The app is straightforward in its use, although there is a fair amount of text on each panel. After an opening screen, a text suggests ways for those who need to make decisions to start the process. There is a panel that allows the user to type in the names of people and groups who may be affected. This immediately helps in narrowing the focus. Below is more explanation about how to select and evaluate options while using the app.

After this hurdle has been passed, the app takes on a more practical aspect with a series of five "perspectives": Utility, Rights, Justice, Common Good and Virtue. Some of these may seem old-fashioned words, and they are often perverted by those with ulterior motives, but that is not a problem for those making use of this app.

Each perspective has its own panel with an inverted triangle as the main item, below a text explanation. The top of the triangle is green, the (narrower) bottom, red. In the middle of the triangle is a slider. A user may move this up or down, depending on the effect any decision is expected to have.
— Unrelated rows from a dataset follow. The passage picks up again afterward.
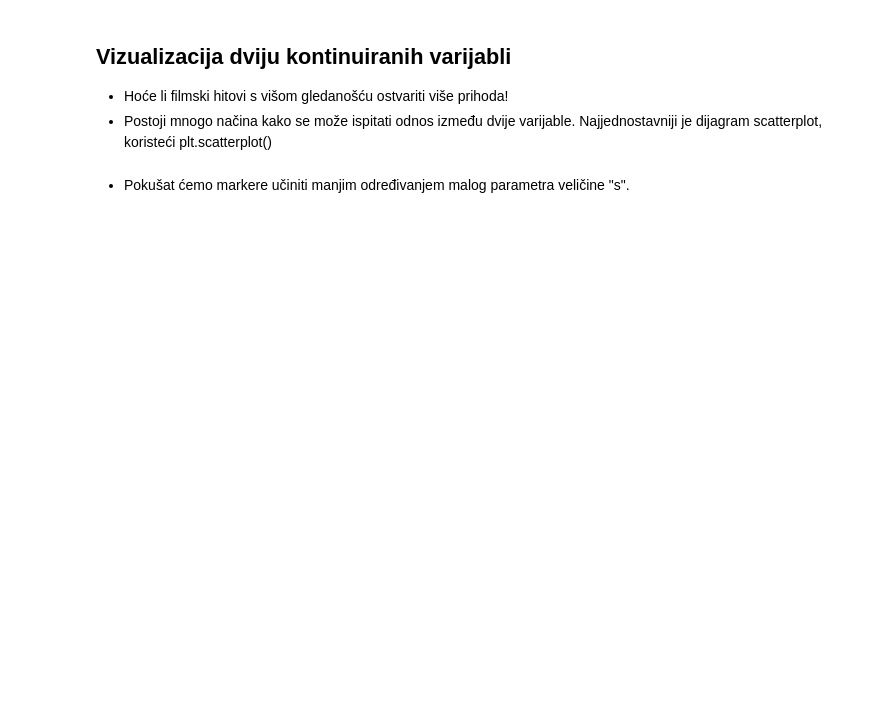
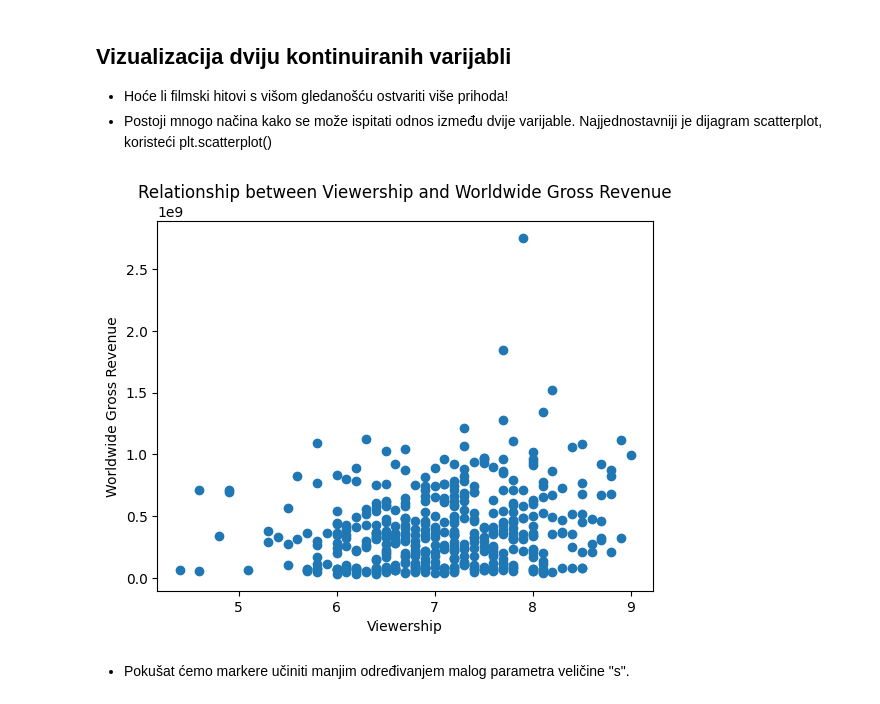
Before and after one commit to zobo24/Data_science_labs, a Jupyter notebook: lab_4/lab4.ipynb, the cells around one changed output. Cells and saved outputs as stored; diff of their text form; code cells hidden in the pictures; blank space fills up the shorter version.

```diff
--- a/lab_4/lab4.ipynb
+++ b/lab_4/lab4.ipynb
@@ -80,2 +108,15 @@ Koristit će se dataset blockbustera. Sažetak feature-a:
+# %%
+#scatter
+plt.scatter(movies['imdb_rating'], movies['worldwide_gross'])
+
+# Add labels and title
+plt.xlabel('Viewership')
+plt.ylabel('Worldwide Gross Revenue')
+plt.title('Relationship between Viewership and Worldwide Gross Revenue')
+
+# Show the plot
+plt.show()
+# %% [output]
+[figure, added]
 # %% [markdown]
 - Pokušat ćemo markere učiniti manjim određivanjem malog parametra veličine "s".
```
Also changed, not shown: parts of 20 cells of this notebook.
Although the text may be useful from an introductory (or teaching) direction, the main icon makes the process fairly clear.

Ethical Decision Making Ethical Decision Making Ethical Decision Making

  • Utility, for example, asks the user to examine a question in terms of outcome, suggesting happiness or financial effects from the decision.

  • Rights focuses on the respect that decisions may have, not only on the rights of stakeholders, but also in terms of dignity

  • Justice asks users to look at the question in terms of a wide sense of the concepts involved - equality, giving people their due, favoritism, or a real reason for treating an individual differently.

  • Common Good touches on the community effects and contributions to "conditions of social life", as well as the use of shared resources.

  • Virtue asks the user to be introspective in some ways: compassion, selfishness, prudence, irresponsibility; and how would a decision affect the ways someone we respect look at us.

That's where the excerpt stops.